This test won't take much time to try and I'll admit it's a bit of a "Hail Mary pass" attempt at fixing it but I think that it's probably worth the effort (which really isn't much). This is modified from step 19 of the Adobe tech doc Troubleshoot errors or freezes that occur when you burn DVDs (Adobe Premiere Pro 1.x). It looks like Adobe has tried to make this bulletproof by having you delete these reg keys then forcing you to uninstall and reinstall. I'll share the trick to avoiding the uninstall / reinstall steps.

Here's my modified version:
To refresh the DVD engines list in the Windows registry:
1. Choose Start > Run.
2. Enter regedit in the Run box.
3. Select the HKEY_LOCAL_MACHINE\SYSTEM\CurrentControlSet\Control\Class\{4D36E965-E325-11CE-BFC1-08002BE10318} registry key.
4. Choose File > Export, enter a name (e.g. DVD Original) and location for the backup registry key, and then click Save.
5. In the right panel of the Registry Editor, select the UpperFilters line, and press Delete.
6. Select the LowerFilters line, and double-click it to edit the Multi-String values.
7. Delete the entries in this box, EXCEPT for PxHelp20 and PFC. Make sure to also remove any extra lines in the Multi-String dialog box, but remember that PxHelp20 and PFC should remain on their own seperate lines.
8. Select the HKEY_LOCAL_MACHINE\SYSTEM\CurrentControlSet\Control\Class\{4D36E965-E325-11CE-BFC1-08002BE10318} registry key.
9. Choose File > Export, enter a new name (e.g. DVD Edited) and location for the backup registry key, and then click Save.
10. Close the Registry Editor.
11. Restart Windows.

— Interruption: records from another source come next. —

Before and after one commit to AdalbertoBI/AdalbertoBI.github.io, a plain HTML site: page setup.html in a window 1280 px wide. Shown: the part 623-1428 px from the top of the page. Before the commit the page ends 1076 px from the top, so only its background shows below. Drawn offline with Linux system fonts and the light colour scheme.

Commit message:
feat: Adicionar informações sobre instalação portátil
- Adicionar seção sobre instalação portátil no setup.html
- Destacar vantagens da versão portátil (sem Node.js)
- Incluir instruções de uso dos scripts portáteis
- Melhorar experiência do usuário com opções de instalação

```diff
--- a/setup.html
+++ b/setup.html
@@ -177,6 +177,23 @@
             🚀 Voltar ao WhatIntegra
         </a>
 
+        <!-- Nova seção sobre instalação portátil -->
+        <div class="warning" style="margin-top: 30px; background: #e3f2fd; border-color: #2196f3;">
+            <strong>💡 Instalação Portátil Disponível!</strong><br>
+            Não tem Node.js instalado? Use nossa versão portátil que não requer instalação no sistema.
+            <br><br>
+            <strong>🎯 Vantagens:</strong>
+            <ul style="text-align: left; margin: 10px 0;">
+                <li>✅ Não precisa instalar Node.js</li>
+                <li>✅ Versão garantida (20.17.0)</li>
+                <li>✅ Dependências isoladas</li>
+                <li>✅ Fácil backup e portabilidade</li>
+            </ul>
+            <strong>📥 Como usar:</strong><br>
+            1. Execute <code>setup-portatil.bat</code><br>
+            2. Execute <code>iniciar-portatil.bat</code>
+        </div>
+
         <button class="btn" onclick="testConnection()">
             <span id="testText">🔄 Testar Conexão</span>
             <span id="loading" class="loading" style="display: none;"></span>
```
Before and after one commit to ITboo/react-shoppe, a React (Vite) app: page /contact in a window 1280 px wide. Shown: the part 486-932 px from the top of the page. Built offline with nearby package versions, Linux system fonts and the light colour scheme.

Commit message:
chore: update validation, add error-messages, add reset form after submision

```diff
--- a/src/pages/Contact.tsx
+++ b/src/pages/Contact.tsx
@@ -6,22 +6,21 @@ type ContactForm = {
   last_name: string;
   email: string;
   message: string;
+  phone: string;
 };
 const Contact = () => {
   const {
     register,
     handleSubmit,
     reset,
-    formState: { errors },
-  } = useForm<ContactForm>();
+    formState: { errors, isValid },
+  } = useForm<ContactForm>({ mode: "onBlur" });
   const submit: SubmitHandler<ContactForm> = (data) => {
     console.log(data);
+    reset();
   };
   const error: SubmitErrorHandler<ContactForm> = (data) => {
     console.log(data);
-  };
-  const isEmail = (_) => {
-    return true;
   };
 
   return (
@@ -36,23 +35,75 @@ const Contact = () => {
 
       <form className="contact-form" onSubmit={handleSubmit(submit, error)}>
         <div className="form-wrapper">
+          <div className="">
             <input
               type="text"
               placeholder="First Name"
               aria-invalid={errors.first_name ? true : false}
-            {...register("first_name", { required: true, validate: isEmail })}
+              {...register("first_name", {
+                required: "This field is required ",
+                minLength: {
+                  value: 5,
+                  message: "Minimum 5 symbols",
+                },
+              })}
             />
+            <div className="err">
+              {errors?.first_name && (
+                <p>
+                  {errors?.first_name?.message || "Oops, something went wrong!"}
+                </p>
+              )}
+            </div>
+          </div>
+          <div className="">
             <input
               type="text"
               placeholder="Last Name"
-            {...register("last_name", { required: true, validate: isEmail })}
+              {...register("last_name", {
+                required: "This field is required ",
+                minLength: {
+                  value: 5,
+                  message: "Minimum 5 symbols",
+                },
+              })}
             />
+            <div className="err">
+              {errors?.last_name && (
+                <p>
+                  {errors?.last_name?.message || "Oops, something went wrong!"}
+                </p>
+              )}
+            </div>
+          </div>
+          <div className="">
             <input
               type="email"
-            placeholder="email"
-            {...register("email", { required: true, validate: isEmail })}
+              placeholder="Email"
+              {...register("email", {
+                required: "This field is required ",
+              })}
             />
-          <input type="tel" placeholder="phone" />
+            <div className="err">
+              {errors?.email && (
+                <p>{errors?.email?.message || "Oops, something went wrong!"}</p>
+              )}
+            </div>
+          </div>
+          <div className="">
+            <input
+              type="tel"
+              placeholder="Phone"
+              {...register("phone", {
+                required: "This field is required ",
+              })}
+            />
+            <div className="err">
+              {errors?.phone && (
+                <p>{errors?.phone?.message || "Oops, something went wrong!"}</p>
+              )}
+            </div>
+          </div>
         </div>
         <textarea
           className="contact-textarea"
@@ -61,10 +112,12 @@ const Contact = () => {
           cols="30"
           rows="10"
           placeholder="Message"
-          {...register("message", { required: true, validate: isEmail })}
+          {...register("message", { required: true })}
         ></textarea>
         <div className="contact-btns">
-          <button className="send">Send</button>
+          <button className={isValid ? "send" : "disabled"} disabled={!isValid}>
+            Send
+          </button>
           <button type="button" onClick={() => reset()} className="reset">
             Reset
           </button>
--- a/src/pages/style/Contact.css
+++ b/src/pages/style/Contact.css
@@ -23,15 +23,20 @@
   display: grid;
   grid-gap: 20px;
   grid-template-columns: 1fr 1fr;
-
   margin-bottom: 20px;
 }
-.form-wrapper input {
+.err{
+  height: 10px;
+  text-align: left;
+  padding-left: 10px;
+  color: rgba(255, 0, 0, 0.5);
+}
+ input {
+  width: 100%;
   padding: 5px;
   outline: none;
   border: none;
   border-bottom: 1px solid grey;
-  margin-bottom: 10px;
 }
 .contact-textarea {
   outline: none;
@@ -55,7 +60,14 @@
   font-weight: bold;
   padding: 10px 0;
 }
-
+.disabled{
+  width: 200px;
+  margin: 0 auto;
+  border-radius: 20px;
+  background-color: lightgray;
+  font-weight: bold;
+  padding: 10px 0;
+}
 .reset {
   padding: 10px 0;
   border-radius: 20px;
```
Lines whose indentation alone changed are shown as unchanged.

So what you're doing here is removing the references to DVD/CD buring engines that Windows uses to determine what engines are available (info contained in the UpperFilters and LowerFilters lines). Windows parses this info on launch, so you need to restart the system to get it to recognize the changes. Once you've got the new/modified reg keys in place, try your project burn again in Premiere. If it fixes it, Yea! Have a beer. If you're still having no joy, you can double-click the first reg key you saved (DVD Original) to reinsert the original key back into the registry and then, of course, restart the system to put things back exactly as they were (so you are no worse off).

By removing the references to the other burning engines, you've disabled burning from the other DVD/CD authoring apps you've got installed. Double-clicking "DVD Original" and restarting the system enables them again. Double-clicking "DVD Edited" and restarting makes Premiere work again, and so on.

If this turns out to be a flop and it doesn't fix anything. You can always select "Burn to ISO Image" in PPro and use Sonic to make the disc (after re-enabling the reg keys again of course).